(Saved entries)
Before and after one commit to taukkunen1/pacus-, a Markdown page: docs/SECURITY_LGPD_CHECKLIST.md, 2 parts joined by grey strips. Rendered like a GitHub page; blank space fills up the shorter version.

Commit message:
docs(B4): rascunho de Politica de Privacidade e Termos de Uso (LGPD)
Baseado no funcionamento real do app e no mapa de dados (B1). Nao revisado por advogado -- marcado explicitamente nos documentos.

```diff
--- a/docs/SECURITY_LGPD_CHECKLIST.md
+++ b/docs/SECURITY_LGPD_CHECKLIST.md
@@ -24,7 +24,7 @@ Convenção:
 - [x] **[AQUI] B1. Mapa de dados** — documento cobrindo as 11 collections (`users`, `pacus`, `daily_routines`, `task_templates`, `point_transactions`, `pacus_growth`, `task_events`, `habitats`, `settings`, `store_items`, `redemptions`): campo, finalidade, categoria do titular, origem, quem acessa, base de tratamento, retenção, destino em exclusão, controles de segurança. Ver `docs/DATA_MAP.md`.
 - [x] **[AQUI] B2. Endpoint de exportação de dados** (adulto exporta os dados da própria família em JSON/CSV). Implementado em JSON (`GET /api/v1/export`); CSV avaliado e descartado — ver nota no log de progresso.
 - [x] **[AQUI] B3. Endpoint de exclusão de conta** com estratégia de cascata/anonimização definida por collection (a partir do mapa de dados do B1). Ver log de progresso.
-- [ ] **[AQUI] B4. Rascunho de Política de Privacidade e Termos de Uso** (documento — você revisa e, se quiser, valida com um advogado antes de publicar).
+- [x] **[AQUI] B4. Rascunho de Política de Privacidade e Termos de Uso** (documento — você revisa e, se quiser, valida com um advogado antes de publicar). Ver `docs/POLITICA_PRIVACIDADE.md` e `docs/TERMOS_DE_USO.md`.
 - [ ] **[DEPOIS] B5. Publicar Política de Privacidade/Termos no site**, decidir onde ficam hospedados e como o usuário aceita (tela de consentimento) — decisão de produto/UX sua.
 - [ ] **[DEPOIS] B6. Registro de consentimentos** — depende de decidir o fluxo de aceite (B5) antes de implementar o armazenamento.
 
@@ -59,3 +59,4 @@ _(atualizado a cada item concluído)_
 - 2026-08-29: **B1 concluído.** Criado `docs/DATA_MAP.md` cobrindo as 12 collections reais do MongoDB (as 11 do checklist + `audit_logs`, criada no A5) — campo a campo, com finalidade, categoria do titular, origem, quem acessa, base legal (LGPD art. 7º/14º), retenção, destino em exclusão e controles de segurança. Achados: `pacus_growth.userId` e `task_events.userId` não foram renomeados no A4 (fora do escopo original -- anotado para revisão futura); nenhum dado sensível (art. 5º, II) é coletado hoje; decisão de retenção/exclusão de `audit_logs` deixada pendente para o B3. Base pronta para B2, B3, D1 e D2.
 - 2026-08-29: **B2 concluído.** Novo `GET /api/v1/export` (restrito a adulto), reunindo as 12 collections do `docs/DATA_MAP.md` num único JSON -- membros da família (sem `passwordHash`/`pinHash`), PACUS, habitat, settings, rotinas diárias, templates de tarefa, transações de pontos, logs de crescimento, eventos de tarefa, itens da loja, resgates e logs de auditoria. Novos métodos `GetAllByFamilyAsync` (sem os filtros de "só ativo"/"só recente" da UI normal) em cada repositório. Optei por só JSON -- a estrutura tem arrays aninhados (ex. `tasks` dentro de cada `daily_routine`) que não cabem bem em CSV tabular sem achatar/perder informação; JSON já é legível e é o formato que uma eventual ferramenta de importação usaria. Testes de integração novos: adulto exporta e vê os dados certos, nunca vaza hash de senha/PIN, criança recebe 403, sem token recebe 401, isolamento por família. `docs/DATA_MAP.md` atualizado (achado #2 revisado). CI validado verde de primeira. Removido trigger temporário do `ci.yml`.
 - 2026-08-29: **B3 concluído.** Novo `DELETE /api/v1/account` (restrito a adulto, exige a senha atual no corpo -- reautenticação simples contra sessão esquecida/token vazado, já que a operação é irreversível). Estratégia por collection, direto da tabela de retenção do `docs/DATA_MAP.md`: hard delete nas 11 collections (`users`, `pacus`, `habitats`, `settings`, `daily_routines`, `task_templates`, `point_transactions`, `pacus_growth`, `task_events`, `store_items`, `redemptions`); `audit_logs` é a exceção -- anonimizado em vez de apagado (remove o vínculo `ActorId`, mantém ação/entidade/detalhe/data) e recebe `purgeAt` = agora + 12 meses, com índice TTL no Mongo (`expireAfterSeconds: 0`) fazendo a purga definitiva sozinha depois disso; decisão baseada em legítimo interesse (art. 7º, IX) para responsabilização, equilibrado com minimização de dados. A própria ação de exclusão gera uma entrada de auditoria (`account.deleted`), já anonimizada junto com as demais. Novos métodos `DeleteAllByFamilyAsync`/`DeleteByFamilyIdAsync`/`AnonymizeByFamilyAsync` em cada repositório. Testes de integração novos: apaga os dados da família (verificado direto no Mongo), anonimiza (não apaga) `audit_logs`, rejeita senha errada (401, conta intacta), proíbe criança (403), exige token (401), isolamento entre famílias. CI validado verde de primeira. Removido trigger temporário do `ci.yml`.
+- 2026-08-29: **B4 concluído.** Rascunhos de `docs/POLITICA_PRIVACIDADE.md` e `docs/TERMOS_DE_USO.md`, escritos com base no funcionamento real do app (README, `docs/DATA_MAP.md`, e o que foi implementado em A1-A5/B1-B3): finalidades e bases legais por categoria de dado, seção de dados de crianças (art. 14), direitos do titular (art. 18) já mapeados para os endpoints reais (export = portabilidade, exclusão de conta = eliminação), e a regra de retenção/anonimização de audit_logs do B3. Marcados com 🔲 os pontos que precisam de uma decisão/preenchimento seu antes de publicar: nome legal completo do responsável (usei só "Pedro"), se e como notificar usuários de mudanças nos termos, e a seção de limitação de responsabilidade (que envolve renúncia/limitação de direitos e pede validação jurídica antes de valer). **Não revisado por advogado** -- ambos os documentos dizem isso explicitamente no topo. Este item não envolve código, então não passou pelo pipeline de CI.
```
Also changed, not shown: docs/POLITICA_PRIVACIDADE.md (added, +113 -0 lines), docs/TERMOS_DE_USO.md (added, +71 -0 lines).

(ACTIVITY)
An exact copy of every line above is what this asks for.

(YOUR SOLUTION)
Before and after one commit to taukkunen1/pacus-, a Markdown page: docs/SECURITY_LGPD_CHECKLIST.md, 2 parts joined by grey strips. Rendered like a GitHub page; blank space fills up the shorter version.

Commit message:
docs(B4): rascunho de Politica de Privacidade e Termos de Uso (LGPD)
Baseado no funcionamento real do app e no mapa de dados (B1). Nao revisado por advogado -- marcado explicitamente nos documentos.

```diff
--- a/docs/SECURITY_LGPD_CHECKLIST.md
+++ b/docs/SECURITY_LGPD_CHECKLIST.md
@@ -24,7 +24,7 @@ Convenção:
 - [x] **[AQUI] B1. Mapa de dados** — documento cobrindo as 11 collections (`users`, `pacus`, `daily_routines`, `task_templates`, `point_transactions`, `pacus_growth`, `task_events`, `habitats`, `settings`, `store_items`, `redemptions`): campo, finalidade, categoria do titular, origem, quem acessa, base de tratamento, retenção, destino em exclusão, controles de segurança. Ver `docs/DATA_MAP.md`.
 - [x] **[AQUI] B2. Endpoint de exportação de dados** (adulto exporta os dados da própria família em JSON/CSV). Implementado em JSON (`GET /api/v1/export`); CSV avaliado e descartado — ver nota no log de progresso.
 - [x] **[AQUI] B3. Endpoint de exclusão de conta** com estratégia de cascata/anonimização definida por collection (a partir do mapa de dados do B1). Ver log de progresso.
-- [ ] **[AQUI] B4. Rascunho de Política de Privacidade e Termos de Uso** (documento — você revisa e, se quiser, valida com um advogado antes de publicar).
+- [x] **[AQUI] B4. Rascunho de Política de Privacidade e Termos de Uso** (documento — você revisa e, se quiser, valida com um advogado antes de publicar). Ver `docs/POLITICA_PRIVACIDADE.md` e `docs/TERMOS_DE_USO.md`.
 - [ ] **[DEPOIS] B5. Publicar Política de Privacidade/Termos no site**, decidir onde ficam hospedados e como o usuário aceita (tela de consentimento) — decisão de produto/UX sua.
 - [ ] **[DEPOIS] B6. Registro de consentimentos** — depende de decidir o fluxo de aceite (B5) antes de implementar o armazenamento.
 
@@ -59,3 +59,4 @@ _(atualizado a cada item concluído)_
 - 2026-08-29: **B1 concluído.** Criado `docs/DATA_MAP.md` cobrindo as 12 collections reais do MongoDB (as 11 do checklist + `audit_logs`, criada no A5) — campo a campo, com finalidade, categoria do titular, origem, quem acessa, base legal (LGPD art. 7º/14º), retenção, destino em exclusão e controles de segurança. Achados: `pacus_growth.userId` e `task_events.userId` não foram renomeados no A4 (fora do escopo original -- anotado para revisão futura); nenhum dado sensível (art. 5º, II) é coletado hoje; decisão de retenção/exclusão de `audit_logs` deixada pendente para o B3. Base pronta para B2, B3, D1 e D2.
 - 2026-08-29: **B2 concluído.** Novo `GET /api/v1/export` (restrito a adulto), reunindo as 12 collections do `docs/DATA_MAP.md` num único JSON -- membros da família (sem `passwordHash`/`pinHash`), PACUS, habitat, settings, rotinas diárias, templates de tarefa, transações de pontos, logs de crescimento, eventos de tarefa, itens da loja, resgates e logs de auditoria. Novos métodos `GetAllByFamilyAsync` (sem os filtros de "só ativo"/"só recente" da UI normal) em cada repositório. Optei por só JSON -- a estrutura tem arrays aninhados (ex. `tasks` dentro de cada `daily_routine`) que não cabem bem em CSV tabular sem achatar/perder informação; JSON já é legível e é o formato que uma eventual ferramenta de importação usaria. Testes de integração novos: adulto exporta e vê os dados certos, nunca vaza hash de senha/PIN, criança recebe 403, sem token recebe 401, isolamento por família. `docs/DATA_MAP.md` atualizado (achado #2 revisado). CI validado verde de primeira. Removido trigger temporário do `ci.yml`.
 - 2026-08-29: **B3 concluído.** Novo `DELETE /api/v1/account` (restrito a adulto, exige a senha atual no corpo -- reautenticação simples contra sessão esquecida/token vazado, já que a operação é irreversível). Estratégia por collection, direto da tabela de retenção do `docs/DATA_MAP.md`: hard delete nas 11 collections (`users`, `pacus`, `habitats`, `settings`, `daily_routines`, `task_templates`, `point_transactions`, `pacus_growth`, `task_events`, `store_items`, `redemptions`); `audit_logs` é a exceção -- anonimizado em vez de apagado (remove o vínculo `ActorId`, mantém ação/entidade/detalhe/data) e recebe `purgeAt` = agora + 12 meses, com índice TTL no Mongo (`expireAfterSeconds: 0`) fazendo a purga definitiva sozinha depois disso; decisão baseada em legítimo interesse (art. 7º, IX) para responsabilização, equilibrado com minimização de dados. A própria ação de exclusão gera uma entrada de auditoria (`account.deleted`), já anonimizada junto com as demais. Novos métodos `DeleteAllByFamilyAsync`/`DeleteByFamilyIdAsync`/`AnonymizeByFamilyAsync` em cada repositório. Testes de integração novos: apaga os dados da família (verificado direto no Mongo), anonimiza (não apaga) `audit_logs`, rejeita senha errada (401, conta intacta), proíbe criança (403), exige token (401), isolamento entre famílias. CI validado verde de primeira. Removido trigger temporário do `ci.yml`.
+- 2026-08-29: **B4 concluído.** Rascunhos de `docs/POLITICA_PRIVACIDADE.md` e `docs/TERMOS_DE_USO.md`, escritos com base no funcionamento real do app (README, `docs/DATA_MAP.md`, e o que foi implementado em A1-A5/B1-B3): finalidades e bases legais por categoria de dado, seção de dados de crianças (art. 14), direitos do titular (art. 18) já mapeados para os endpoints reais (export = portabilidade, exclusão de conta = eliminação), e a regra de retenção/anonimização de audit_logs do B3. Marcados com 🔲 os pontos que precisam de uma decisão/preenchimento seu antes de publicar: nome legal completo do responsável (usei só "Pedro"), se e como notificar usuários de mudanças nos termos, e a seção de limitação de responsabilidade (que envolve renúncia/limitação de direitos e pede validação jurídica antes de valer). **Não revisado por advogado** -- ambos os documentos dizem isso explicitamente no topo. Este item não envolve código, então não passou pelo pipeline de CI.
```
Also changed, not shown: docs/POLITICA_PRIVACIDADE.md (added, +113 -0 lines), docs/TERMOS_DE_USO.md (added, +71 -0 lines).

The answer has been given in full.